Bridgemark-where-the-teens-are

Insights from our VP Strategy, Colleen Tapp

Millennials…marketers have been chasing this coveted cohort for the last several years, watching their every move with keen interest. These digital natives have embraced technology and fundamentally changed the way brands communicate with consumers.

But they’re not the only kid in town. In an age where youth is currency, the even younger teen demographic is rising strong, with a few similarities to their millennial counterparts, but a unique voice all their own. Dubbed “digital homesteaders,” this pragmatic, tech savvy group has literally grown up with social media, and are very much in control of it.  

On average, teens get their first smartphone at age 11, and spend about six hours a day on their phones. They also spend time in front of television sets, gaming consoles, and computers, for a whopping 11 hours of screen time per day.  

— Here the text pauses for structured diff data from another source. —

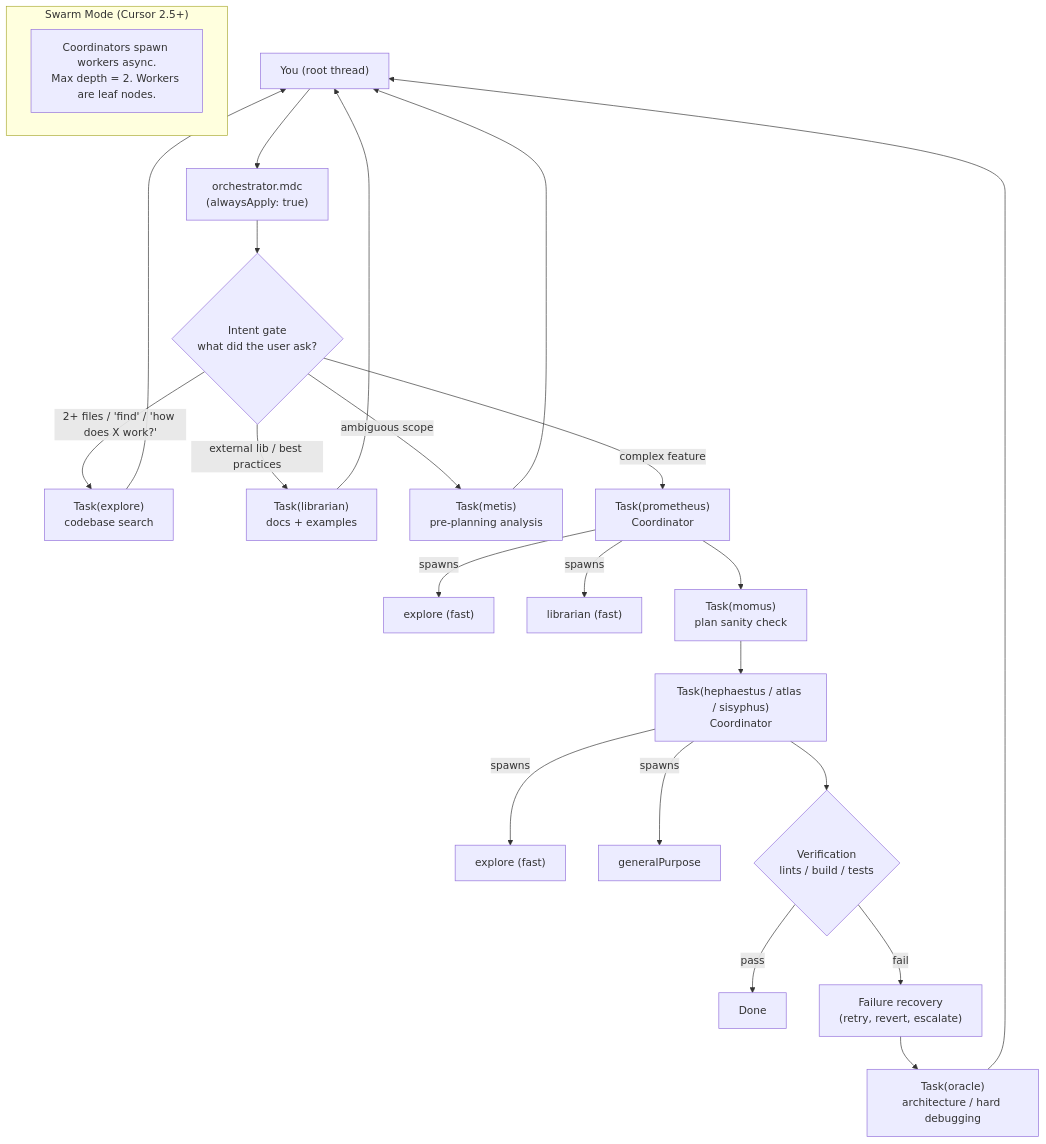
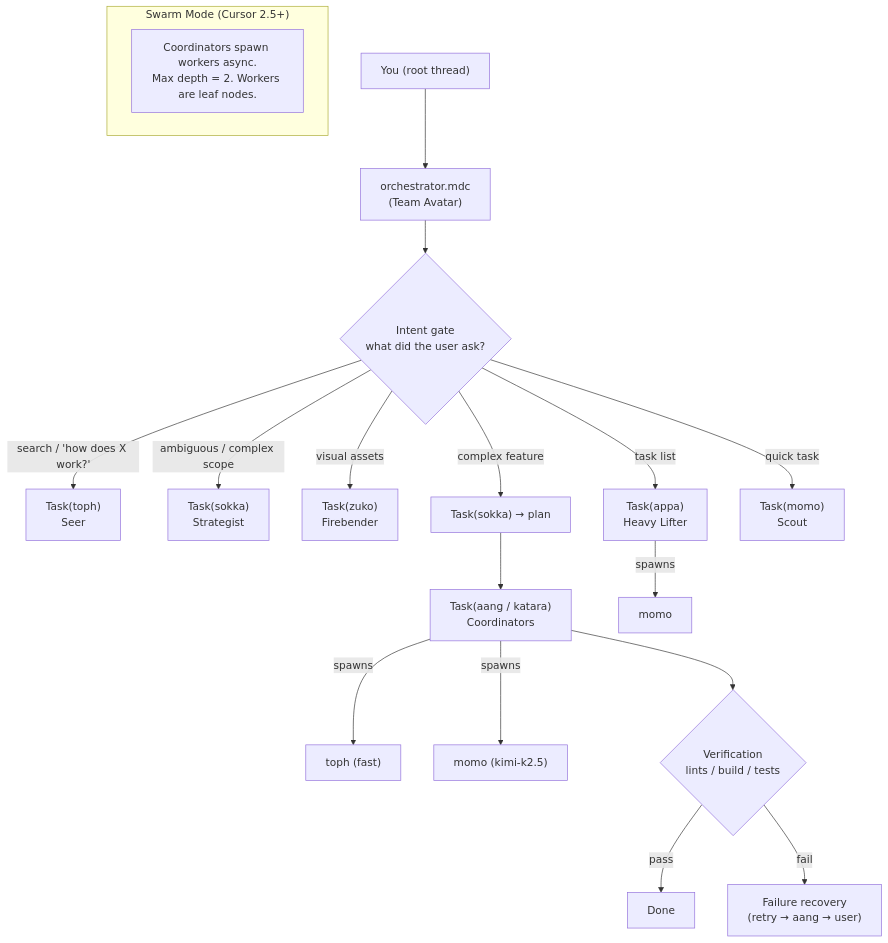
One commit to tmcfarlane/oh-my-cursor changed the diagram in README.md. Above: the diagram before and after it, drawn with Mermaid. The commit also changed other lines of this file and 33 other files, not shown here.

First line of the commit message:
Update installation script and README for Team Avatar features

````diff
--- a/README.md
+++ b/README.md
@@ -194,33 +154,29 @@
 ```mermaid
 flowchart TD
-  U["You (root thread)"] --> R["orchestrator.mdc<br/>(alwaysApply: true)"]
+  U["You (root thread)"] --> R["orchestrator.mdc<br/>(Team Avatar)"]
 
   R --> IG{"Intent gate<br/>what did the user ask?"}
 
-  IG -->|2+ files / 'find' / 'how does X work?'| EX["Task(explore)<br/>codebase search"]
-  IG -->|external lib / best practices| LI["Task(librarian)<br/>docs + examples"]
-  IG -->|ambiguous scope| ME["Task(metis)<br/>pre-planning analysis"]
+  IG -->|"search / 'how does X work?'"| T["Task(toph)<br/>Seer"]
+  IG -->|"ambiguous / complex scope"| S["Task(sokka)<br/>Strategist"]
+  IG -->|"visual assets"| Z["Task(zuko)<br/>Firebender"]
 
-  IG -->|complex feature| PR["Task(prometheus)<br/>Coordinator"]
-  PR -->|"spawns"| PR_EX["explore (fast)"]
-  PR -->|"spawns"| PR_LI["librarian (fast)"]
-  PR --> MO["Task(momus)<br/>plan sanity check"]
-  MO --> IM["Task(hephaestus / atlas / sisyphus)<br/>Coordinator"]
+  IG -->|"complex feature"| PLAN["Task(sokka) → plan"]
+  PLAN --> IMPL["Task(aang / katara)<br/>Coordinators"]
 
-  IM -->|"spawns"| IM_EX["explore (fast)"]
-  IM -->|"spawns"| IM_GP["generalPurpose"]
+  IMPL -->|"spawns"| T2["toph (fast)"]
+  IMPL -->|"spawns"| M2["momo (kimi-k2.5)"]
 
-  EX --> U
-  LI --> U
-  ME --> U
+  IG -->|"task list"| AP["Task(appa)<br/>Heavy Lifter"]
+  AP -->|"spawns"| M3["momo"]
 
-  IM --> V{"Verification<br/>lints / build / tests"}
+  IG -->|"quick task"| MO["Task(momo)<br/>Scout"]
+
+  IMPL --> V{"Verification<br/>lints / build / tests"}
   V -->|pass| DONE["Done"]
-  V -->|fail| FR["Failure recovery<br/>(retry, revert, escalate)"]
-  FR --> OR["Task(oracle)<br/>architecture / hard debugging"]
-  OR --> U
+  V -->|fail| FR["Failure recovery<br/>(retry → aang → user)"]
 
   subgraph swarmNote ["Swarm Mode (Cursor 2.5+)"]
     N1["Coordinators spawn workers async.<br/>Max depth = 2. Workers are leaf nodes."]
   end
 ```
````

And where exactly are they? According to a 2016 Piper Jaffray study, teens rated Snapchat as the most popular social media platform (28%), followed by Instagram (27%), Twitter (18%) and Facebook at 17%. Snapchat’s growth has been particularly meteoric thanks to its storytelling feature and continuous innovation. Snapchat’s enhanced privacy also appeals to teens with a growing anxiety that all this sharing can mean mistakes that live forever on the internet.    

Facebook, while still used by a wide majority of teens, is seen an outdated app for parents. Twitter was well liked for the ability to update friends quickly, voice opinions and interact with celebrities

Netflix is the most popular platform for watching TV series and movies. When it comes to music, Spotify is a top choice, letting teens find and share music, and see what their friends are listening to. Wishbone, the app that shows you two pop culture options and lets you vote on which one you like more, has become a teen favorite in a matter of months.

As social media pioneers, teens understand their power and know how to use it in shaping the media they consume. The well established, meticulous crafting of online personas and its illusion of perfection is something that teens are now beginning to question, craving more authenticity from brands, celebrities and themselves.